**Directions**
The word to find is "found". State how many lines below contain it, giving only the number.

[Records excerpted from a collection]

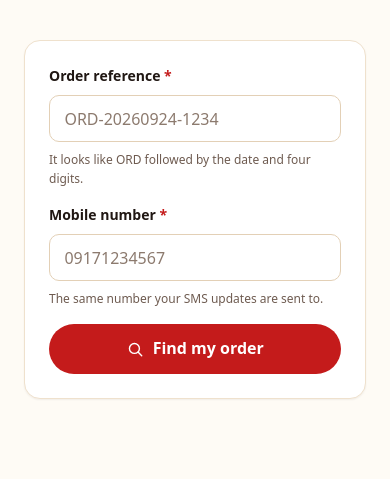
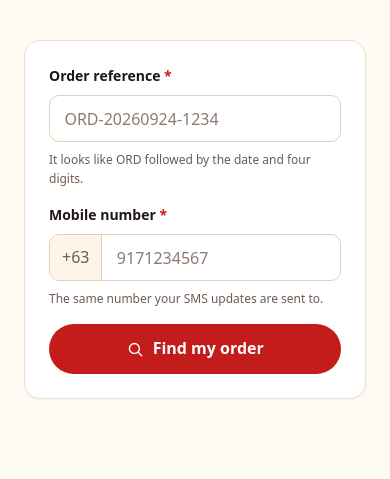
Before and after one commit to NOTMORSE-PROG/CoffeeShop, a PHP site: page /CoffeeShop/customer-site/track.php in a window 390 px wide. Shown: the part 353-832 px from the top of the page. Run offline with PHP 8.4, Linux system fonts and the light colour scheme; data comes from the database, SQL or seed files in the repository; some libraries are stand-ins or nearby versions.

Commit message:
feat(customer): show +63 on the number field and refuse numbers that are not real
The field suggested 09171234567 and took twenty characters of anything, while
the server quietly turned whatever arrived into 639XXXXXXXXX. The code is shown
beside the box now and the field holds the ten digits that follow it, with a
pattern and length to match; normalize_ph_mobile already understood that form,
so nothing had to change to accept it. Checkout and track both.

What changed server-side is what gets refused. Only the shape was checked, so
09999999999 and 09000000000 normalised happily and the shop would have found
out when the text bounced. Those go, along with any number that is one digit
repeated. Not a list of network prefixes: those change, and losing a real
customer to a stale list is worse than letting an improbable number through.

```diff
--- a/assets/css/components.css
+++ b/assets/css/components.css
@@ -636,3 +636,52 @@
 
 /* Room for it, so a long heading does not run underneath. */
 .modal-title { padding-right: 2rem; }
+
+/* --- Mobile number field ------------------------------------------------------
+   The country code is not something anyone should have to type or guess at, so
+   it sits in the box as a fixed label and the input holds the ten digits that
+   follow it. */
+
+.phone-field {
+  display: flex;
+  align-items: stretch;
+  border: 1.5px solid var(--border-strong);
+  border-radius: var(--radius);
+  background: var(--bg-surface);
+  overflow: hidden;
+}
+
+.phone-field:focus-within {
+  border-color: var(--accent);
+  box-shadow: var(--ring);
+}
+
+.phone-prefix {
+  display: grid;
+  place-items: center;
+  padding: 0 var(--space-3);
+  font-size: var(--text-base);
+  font-variant-numeric: tabular-nums;
+  color: var(--text-secondary);
+  background: var(--bg-sunken);
+  border-right: 1.5px solid var(--border-strong);
+  white-space: nowrap;
+  user-select: none;
+}
+
+/* The border, rounding and focus ring belong to the wrapper now, or they would
+   be drawn twice, one inside the other. */
+.phone-field .input {
+  flex: 1 1 auto;
+  min-width: 0;
+  border: 0;
+  border-radius: 0;
+  background: none;
+}
+
+.phone-field .input:focus,
+.phone-field .input:focus-visible {
+  border: 0;
+  box-shadow: none;
+  outline: none;
+}
--- a/customer-site/track.php
+++ b/customer-site/track.php
@@ -75,9 +75,14 @@ customer_head('Track Order', 'Check the status of your order at Our Coffee Shop.
 
         <div class="field">
           <label class="label" for="phone">Mobile number <span class="req">*</span></label>
-          <input class="input" id="phone" name="phone" type="tel" required
-                 placeholder="09171234567" maxlength="20" inputmode="numeric"
-                 value="<?= e($phone) ?>" autocomplete="tel">
+          <div class="phone-field">
+            <span class="phone-prefix" aria-hidden="true">+63</span>
+            <input class="input" id="phone" name="phone" type="tel" required
+                   placeholder="9171234567" maxlength="10" minlength="10"
+                   pattern="9[0-9]{9}" inputmode="numeric"
+                   title="Ten digits beginning with 9, as in 9171234567"
+                   value="<?= e(ph_subscriber_digits($phone)) ?>" autocomplete="tel">
+          </div>
           <p class="hint">The same number your SMS updates are sent to.</p>
         </div>
 
--- a/shared/helpers.php
+++ b/shared/helpers.php
@@ -151,18 +151,59 @@ function normalize_ph_mobile(string $raw): ?string
     $digits = preg_replace('/\D+/', '', $raw) ?? '';
 
     if (str_starts_with($digits, '09') && strlen($digits) === 11) {
-        return '63' . substr($digits, 1);
+        return plausible_ph_subscriber(substr($digits, 1)) ? '63' . substr($digits, 1) : null;
     }
 
     if (str_starts_with($digits, '639') && strlen($digits) === 12) {
-        return $digits;
+        return plausible_ph_subscriber(substr($digits, 2)) ? $digits : null;
     }
 
     if (str_starts_with($digits, '9') && strlen($digits) === 10) {
-        return '63' . $digits;
+        return plausible_ph_subscriber($digits) ? '63' . $digits : null;
     }
 
     return null;
+}
+
+/**
+ * A last sanity check on the nine digits after the leading 9.
+ *
+ * Shape alone let obvious nonsense through: 09999999999 and 09000000000 are
+ * the right length and start correctly, so they normalised happily and the
+ * shop only found out when the text bounced. This refuses a number that is
+ * one digit repeated, and one whose subscriber part is all zeroes.
+ *
+ * Deliberately not a list of network prefixes. Those change whenever a
+ * carrier is allocated a new range, and a shop losing a real customer to a
+ * stale list is worse than letting an improbable number through.
+ */
+function plausible_ph_subscriber(string $tenDigits): bool
+{
+    if (strlen($tenDigits) !== 10) {
+        return false;
+    }
+
+    if (preg_match('/^(\d)\1{9}$/', $tenDigits) === 1) {
+        return false;
+    }
+
+    return substr($tenDigits, 1) !== '000000000';
+}
+
+/** The ten digits the number field holds, from whatever form is stored. */
+function ph_subscriber_digits(string $raw): string
+{
+    $digits = preg_replace('/\D+/', '', $raw) ?? '';
+
+    if (str_starts_with($digits, '63') && strlen($digits) === 12) {
+        return substr($digits, 2);
+    }
+
+    if (str_starts_with($digits, '0') && strlen($digits) === 11) {
+        return substr($digits, 1);
+    }
+
+    return $digits;
 }
 
 /** Display a mobile number back to the customer in the familiar 09XX form. */
```
Also changed, not shown: customer-site/checkout.php (+14 -6 lines).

**Answer section**
2